§ **Requirement**: Each record that follows should be duplicated exactly, except for its pictures.

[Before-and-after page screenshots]
=-=-=

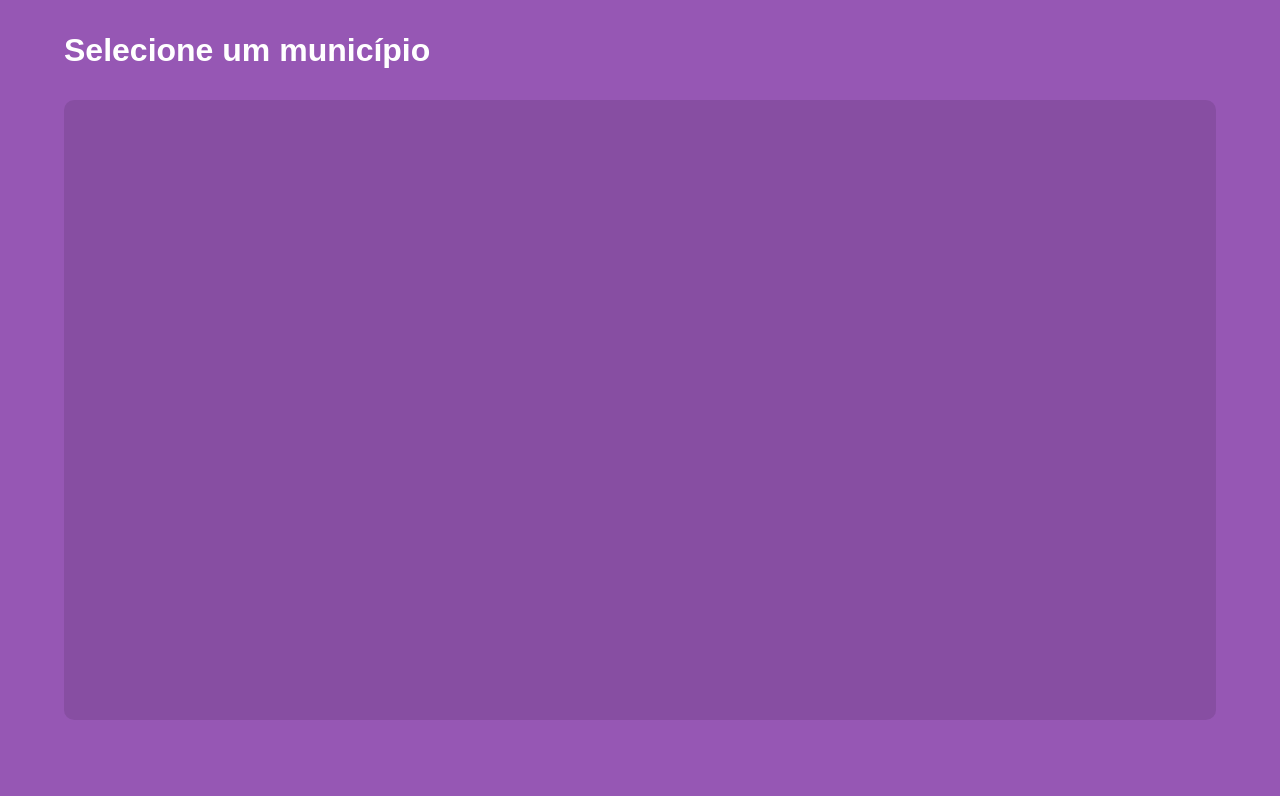
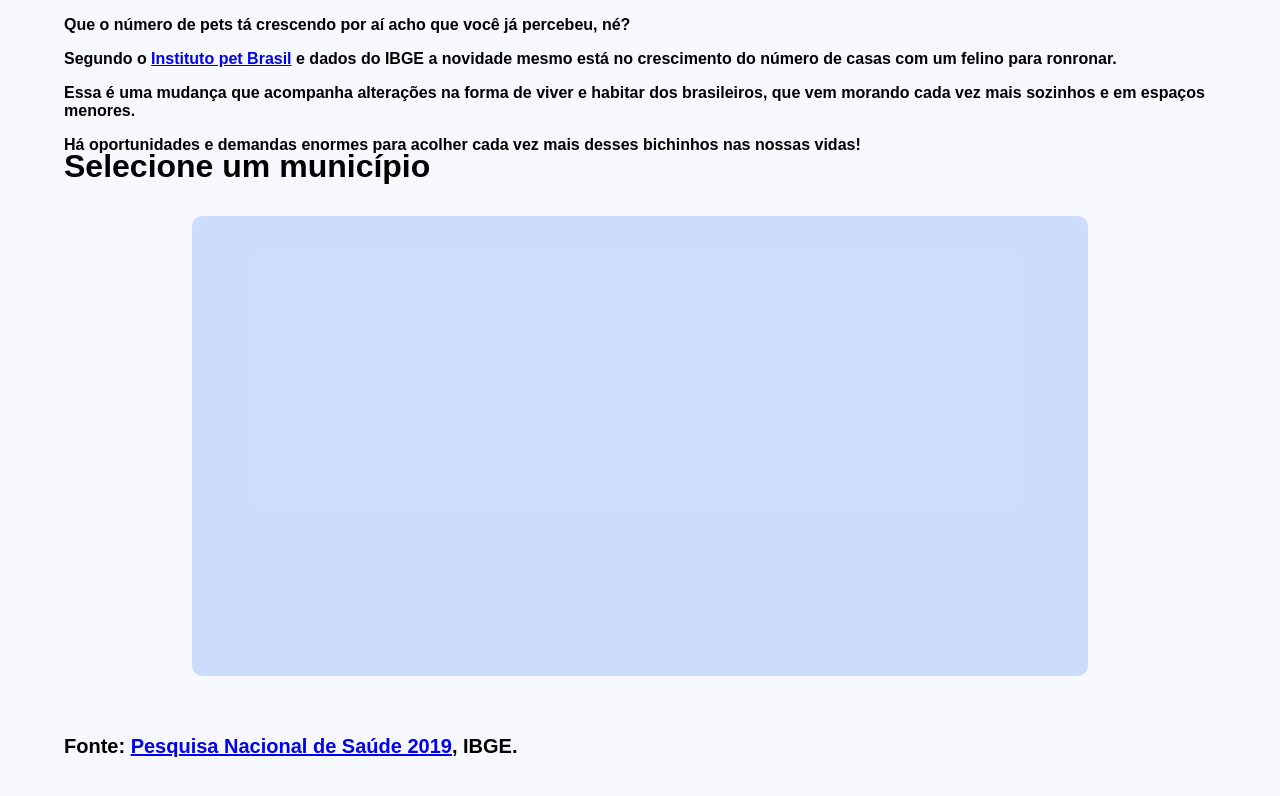
Before and after one commit to larissasayurifutino/maps, a plain HTML site: page index.html in a window 1280 px wide. Drawn offline with Linux system fonts and the light colour scheme; no server answers.

Commit message:
(01) Change color pallette, (02) Add context paragraphs before, (03) Add 'source'.

```diff
--- a/app.js
+++ b/app.js
@@ -91,7 +91,7 @@ async function loadMapData(){
         })[0]
 
 
-        let uf_perc_gato = dadosUF.perc_gato/max_perc_gato
+        let uf_perc_gato = 1 - (dadosUF.perc_gato/max_perc_gato)
 
         elemento.setAttribute('fill-opacity', uf_perc_gato)
 
@@ -99,52 +99,13 @@ async function loadMapData(){
 
         elemento.onmouseout = desmarcaMunicipio;
 
-        elemento.dataset.textohover = dadosUF.estado + ' - ' + (dadosUF.perc_gato) + '%'
+        elemento.dataset.textohover = dadosUF.estado
+        elemento.dataset.indice = dadosUF.perc_gato + '% das 🏠 tem um 🐈';
 
-        /*for ( let uf of ufs ){
+        //document.querySelector('#muni-titulo').textContent = dadosUF.estado;
+        //document.querySelector('#muni-valor').textContent = dadosUF.perc_gato + "% " ;
+    })
 
-            if ( elem_id == uf.id ){
-
-                let uf_perc_gato = uf.perc_gato
-
-                elemento.dataset.indice = uf_perc_gato
-
-                // opacidade
-                //elemento.setAttribute('fill-opacity', numAleatorio)
-
-                elemento.onmouseover = marcaMunicipio
-
-                elemento.onmouseout = desmarcaMunicipio;
-
-                // Paro de checar
-                break
-            }
-        }
-        */
-
-    })
-/*
-    // carrega o arquivo de dados municipais
-    let dadosJson = await fetch(dadosUrl);
-    mapaDados = await dadosJson.json();
-
-    let mapaConteudo = document.querySelector('#mapa-conteudo');
-    mapaConteudo.innerHTML = mapaMalha;
-
-    let elemMunicipios = document.querySelectorAll('#mapa-conteudo svg path');
-
-    elemMunicipios.forEach((elemento) => {
-        let numAleatorio = Math.random()*0.8; // cria um índice fictício com um número aleatório
-        elemento.dataset.indice = (1 - numAleatorio).toFixed(2); // adiciona esse índice aos atributos do elemento
-
-        // determina a opacidade de cor do preenchimento de acordo com o índice
-        elemento.setAttribute('fill-opacity', elemento.dataset.indice);
-        // determina a função a executar no mouseover
-        elemento.onmouseover = marcaMunicipio;
-        // determina a função a executar no mouseout
-        elemento.onmouseout = desmarcaMunicipio;
-
-    });*/
 }
 
 function marcaMunicipio(event){
@@ -164,12 +125,12 @@ function marcaMunicipio(event){
     let texto = elemento.dataset.textohover;
     let indice = elemento.dataset.indice;
 
-    console.log(dadosMunicipio, texto);
+    //console.log(dadosMunicipio, texto);
 
     // Tem cofio alternativo para isso
     //console.log(dadosMunicipio[0].nome);
     document.querySelector('#muni-titulo').textContent = texto;
-    //document.querySelector('#muni-valor').textContent = "índice: " + indice;
+    document.querySelector('#muni-valor').textContent = indice;
 }
 
 function desmarcaMunicipio(event){
@@ -177,39 +138,5 @@ function desmarcaMunicipio(event){
     elemento.classList.remove('ativo')
 }
 
-/*function marcaMunicipio(event){
-    // seleciona o alvo do evento (o vetor do município)
-    let elemento = event.target;
-    // pega o atributo id do elemento, que tem o código do IBGE
-    let codigoAlvo = elemento.id;
-    // let codigo = dados.properties.codarea;
-    let dadosMunicipio = mapaDados.filter(function(item){
-        return item.id === codigoAlvo;
-    });
 
-    // pega o nome do municipio do json
-    let nome = dadosMunicipio[0].nome;
-    // pega a UF desse município do json
-    let uf = dadosMunicipio[0].microrregiao.mesorregiao.UF.sigla;
-
-    // tira a classe 'ativo' da seleção anterior, se houver
-    let selecaoAnterior = document.querySelector('path.ativo');
-    if(selecaoAnterior){ selecaoAnterior.classList.remove("ativo") }
-
-    // adiciona a classe 'ativo' ao elemento atual
-    elemento.classList.add("ativo");
-
-    // preenche os elementos com nome, UF e o índice
-    document.querySelector('#muni-titulo').textContent = nome + " (" + uf + ") ";
-    document.querySelector('#muni-valor').textContent = "índice: " + elemento.dataset.indice;
-}
-
-function desmarcaMunicipio(event){
-    // seleciona o alvo do evento (o vetor do município)
-    let elemento = event.target;
-    // remove a classe de destaque
-    elemento.classList.remove("ativo");
-}
-
-*/
 loadMapData();
--- a/index.html
+++ b/index.html
@@ -10,30 +10,47 @@
             width: 100%;
             height: 100%;
             margin:0;
-            background: rgba(150, 87, 180, 1);
             font-family: Arial, Helvetica, sans-serif;
+        }
+        body{
+            background: GhostWhite;
         }
         *{
             box-sizing: border-box;
         }
-        #muni{
+
+        #muni, footer{
             width: 90%;
             height: 100px;
             margin: 0 auto;
             line-height: 100px;
-            font-size: 32px;
             font-weight: bold;
             text-align: center;
-            color: #FFF;
             display: flex;
             justify-content: space-between;
         }
 
+        .text{
+            width: 90%;
+            height: 100px;
+            margin: 0 auto;
+            font-weight: bold;
+            text-align: left;
+        }
+
+        #muni{
+            font-size: 32px;
+        }
+
+        footer{
+            font-size: 20px;
+        }
+
         #mapa-conteudo {
             margin: 0 auto;
-            width: 90%;
-            height: calc(90% - 100px);
-            background: rgba(0,0,0,0.1);
+            width: 70%;
+            height: calc(70% - 100px);
+            background:  rgba(161, 196, 248, 0.5);
             border-radius: 10px;
             overflow: scroll;
             padding: 30px;
@@ -41,6 +58,7 @@
             justify-content: center;
             align-content: center;
         }
+
         svg{
             height: 100%;
             width: 100%;
@@ -49,25 +67,62 @@
         svg path{
             fill: rgb(255, 255, 255);
             cursor: pointer;
-            stroke: rgba(103, 61, 118,0.5);
-            stroke-width: 40;
+            stroke:  black;
+            stroke-width: 200;
         }
+
         svg path.ativo {
-            fill: rgba(250, 208, 101, 1);
+            stroke:  black;
+            stroke-width: 400;
             fill-opacity: 1;
         }
 
     </style>
 </head>
 <body>
+
+    <div class = 'text'>
+        <p>
+            Que o número de pets tá crescendo por aí acho que você já percebeu, né?
+        </p>
+
+        <p>
+            Segundo o <a href = "http://institutopetbrasil.com/"> Instituto pet Brasil</a> e dados do IBGE a novidade mesmo está no
+            crescimento do número de casas com um felino para ronronar.
+        </p>
+
+        <p>
+            Essa é uma mudança que acompanha alterações na forma de viver e habitar dos brasileiros, que vem morando cada vez mais
+            sozinhos e em espaços menores.
+        </p>
+
+        <p>
+            Há oportunidades e demandas enormes para acolher cada vez mais desses bichinhos nas nossas vidas!
+        </p>
+    </div>
+
+
     <div id="muni">
         <div id="muni-titulo">Selecione um município</div>
         <div id="muni-valor"></div>
     </div>
+
+
+
     <div id="mapa-conteudo"> <!-- quadrado roxo escuro-->
 
     </div>
 
+
+
+    <footer>
+        <p>
+          Fonte:
+          <a href="https://sidra.ibge.gov.br/pesquisa/pns">Pesquisa Nacional de Saúde 2019</a>,
+          IBGE.
+        </p>
+    </footer>
+
     <script src="app.js"></script>
 </body>
 </html>
```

=-=-=

§ **Result for this exercise**:
Before and after one commit to larissasayurifutino/maps, a plain HTML site: page index.html in a window 1280 px wide. Drawn offline with Linux system fonts and the light colour scheme; no server answers.

Commit message:
(01) Change color pallette, (02) Add context paragraphs before, (03) Add 'source'.

```diff
--- a/app.js
+++ b/app.js
@@ -91,7 +91,7 @@ async function loadMapData(){
         })[0]
 
 
-        let uf_perc_gato = dadosUF.perc_gato/max_perc_gato
+        let uf_perc_gato = 1 - (dadosUF.perc_gato/max_perc_gato)
 
         elemento.setAttribute('fill-opacity', uf_perc_gato)
 
@@ -99,52 +99,13 @@ async function loadMapData(){
 
         elemento.onmouseout = desmarcaMunicipio;
 
-        elemento.dataset.textohover = dadosUF.estado + ' - ' + (dadosUF.perc_gato) + '%'
+        elemento.dataset.textohover = dadosUF.estado
+        elemento.dataset.indice = dadosUF.perc_gato + '% das 🏠 tem um 🐈';
 
-        /*for ( let uf of ufs ){
+        //document.querySelector('#muni-titulo').textContent = dadosUF.estado;
+        //document.querySelector('#muni-valor').textContent = dadosUF.perc_gato + "% " ;
+    })
 
-            if ( elem_id == uf.id ){
-
-                let uf_perc_gato = uf.perc_gato
-
-                elemento.dataset.indice = uf_perc_gato
-
-                // opacidade
-                //elemento.setAttribute('fill-opacity', numAleatorio)
-
-                elemento.onmouseover = marcaMunicipio
-
-                elemento.onmouseout = desmarcaMunicipio;
-
-                // Paro de checar
-                break
-            }
-        }
-        */
-
-    })
-/*
-    // carrega o arquivo de dados municipais
-    let dadosJson = await fetch(dadosUrl);
-    mapaDados = await dadosJson.json();
-
-    let mapaConteudo = document.querySelector('#mapa-conteudo');
-    mapaConteudo.innerHTML = mapaMalha;
-
-    let elemMunicipios = document.querySelectorAll('#mapa-conteudo svg path');
-
-    elemMunicipios.forEach((elemento) => {
-        let numAleatorio = Math.random()*0.8; // cria um índice fictício com um número aleatório
-        elemento.dataset.indice = (1 - numAleatorio).toFixed(2); // adiciona esse índice aos atributos do elemento
-
-        // determina a opacidade de cor do preenchimento de acordo com o índice
-        elemento.setAttribute('fill-opacity', elemento.dataset.indice);
-        // determina a função a executar no mouseover
-        elemento.onmouseover = marcaMunicipio;
-        // determina a função a executar no mouseout
-        elemento.onmouseout = desmarcaMunicipio;
-
-    });*/
 }
 
 function marcaMunicipio(event){
@@ -164,12 +125,12 @@ function marcaMunicipio(event){
     let texto = elemento.dataset.textohover;
     let indice = elemento.dataset.indice;
 
-    console.log(dadosMunicipio, texto);
+    //console.log(dadosMunicipio, texto);
 
     // Tem cofio alternativo para isso
     //console.log(dadosMunicipio[0].nome);
     document.querySelector('#muni-titulo').textContent = texto;
-    //document.querySelector('#muni-valor').textContent = "índice: " + indice;
+    document.querySelector('#muni-valor').textContent = indice;
 }
 
 function desmarcaMunicipio(event){
@@ -177,39 +138,5 @@ function desmarcaMunicipio(event){
     elemento.classList.remove('ativo')
 }
 
-/*function marcaMunicipio(event){
-    // seleciona o alvo do evento (o vetor do município)
-    let elemento = event.target;
-    // pega o atributo id do elemento, que tem o código do IBGE
-    let codigoAlvo = elemento.id;
-    // let codigo = dados.properties.codarea;
-    let dadosMunicipio = mapaDados.filter(function(item){
-        return item.id === codigoAlvo;
-    });
 
-    // pega o nome do municipio do json
-    let nome = dadosMunicipio[0].nome;
-    // pega a UF desse município do json
-    let uf = dadosMunicipio[0].microrregiao.mesorregiao.UF.sigla;
-
-    // tira a classe 'ativo' da seleção anterior, se houver
-    let selecaoAnterior = document.querySelector('path.ativo');
-    if(selecaoAnterior){ selecaoAnterior.classList.remove("ativo") }
-
-    // adiciona a classe 'ativo' ao elemento atual
-    elemento.classList.add("ativo");
-
-    // preenche os elementos com nome, UF e o índice
-    document.querySelector('#muni-titulo').textContent = nome + " (" + uf + ") ";
-    document.querySelector('#muni-valor').textContent = "índice: " + elemento.dataset.indice;
-}
-
-function desmarcaMunicipio(event){
-    // seleciona o alvo do evento (o vetor do município)
-    let elemento = event.target;
-    // remove a classe de destaque
-    elemento.classList.remove("ativo");
-}
-
-*/
 loadMapData();
--- a/index.html
+++ b/index.html
@@ -10,30 +10,47 @@
             width: 100%;
             height: 100%;
             margin:0;
-            background: rgba(150, 87, 180, 1);
             font-family: Arial, Helvetica, sans-serif;
+        }
+        body{
+            background: GhostWhite;
         }
         *{
             box-sizing: border-box;
         }
-        #muni{
+
+        #muni, footer{
             width: 90%;
             height: 100px;
             margin: 0 auto;
             line-height: 100px;
-            font-size: 32px;
             font-weight: bold;
             text-align: center;
-            color: #FFF;
             display: flex;
             justify-content: space-between;
         }
 
+        .text{
+            width: 90%;
+            height: 100px;
+            margin: 0 auto;
+            font-weight: bold;
+            text-align: left;
+        }
+
+        #muni{
+            font-size: 32px;
+        }
+
+        footer{
+            font-size: 20px;
+        }
+
         #mapa-conteudo {
             margin: 0 auto;
-            width: 90%;
-            height: calc(90% - 100px);
-            background: rgba(0,0,0,0.1);
+            width: 70%;
+            height: calc(70% - 100px);
+            background:  rgba(161, 196, 248, 0.5);
             border-radius: 10px;
             overflow: scroll;
             padding: 30px;
@@ -41,6 +58,7 @@
             justify-content: center;
             align-content: center;
         }
+
         svg{
             height: 100%;
             width: 100%;
@@ -49,25 +67,62 @@
         svg path{
             fill: rgb(255, 255, 255);
             cursor: pointer;
-            stroke: rgba(103, 61, 118,0.5);
-            stroke-width: 40;
+            stroke:  black;
+            stroke-width: 200;
         }
+
         svg path.ativo {
-            fill: rgba(250, 208, 101, 1);
+            stroke:  black;
+            stroke-width: 400;
             fill-opacity: 1;
         }
 
     </style>
 </head>
 <body>
+
+    <div class = 'text'>
+        <p>
+            Que o número de pets tá crescendo por aí acho que você já percebeu, né?
+        </p>
+
+        <p>
+            Segundo o <a href = "http://institutopetbrasil.com/"> Instituto pet Brasil</a> e dados do IBGE a novidade mesmo está no
+            crescimento do número de casas com um felino para ronronar.
+        </p>
+
+        <p>
+            Essa é uma mudança que acompanha alterações na forma de viver e habitar dos brasileiros, que vem morando cada vez mais
+            sozinhos e em espaços menores.
+        </p>
+
+        <p>
+            Há oportunidades e demandas enormes para acolher cada vez mais desses bichinhos nas nossas vidas!
+        </p>
+    </div>
+
+
     <div id="muni">
         <div id="muni-titulo">Selecione um município</div>
         <div id="muni-valor"></div>
     </div>
+
+
+
     <div id="mapa-conteudo"> <!-- quadrado roxo escuro-->
 
     </div>
 
+
+
+    <footer>
+        <p>
+          Fonte:
+          <a href="https://sidra.ibge.gov.br/pesquisa/pns">Pesquisa Nacional de Saúde 2019</a>,
+          IBGE.
+        </p>
+    </footer>
+
     <script src="app.js"></script>
 </body>
 </html>
```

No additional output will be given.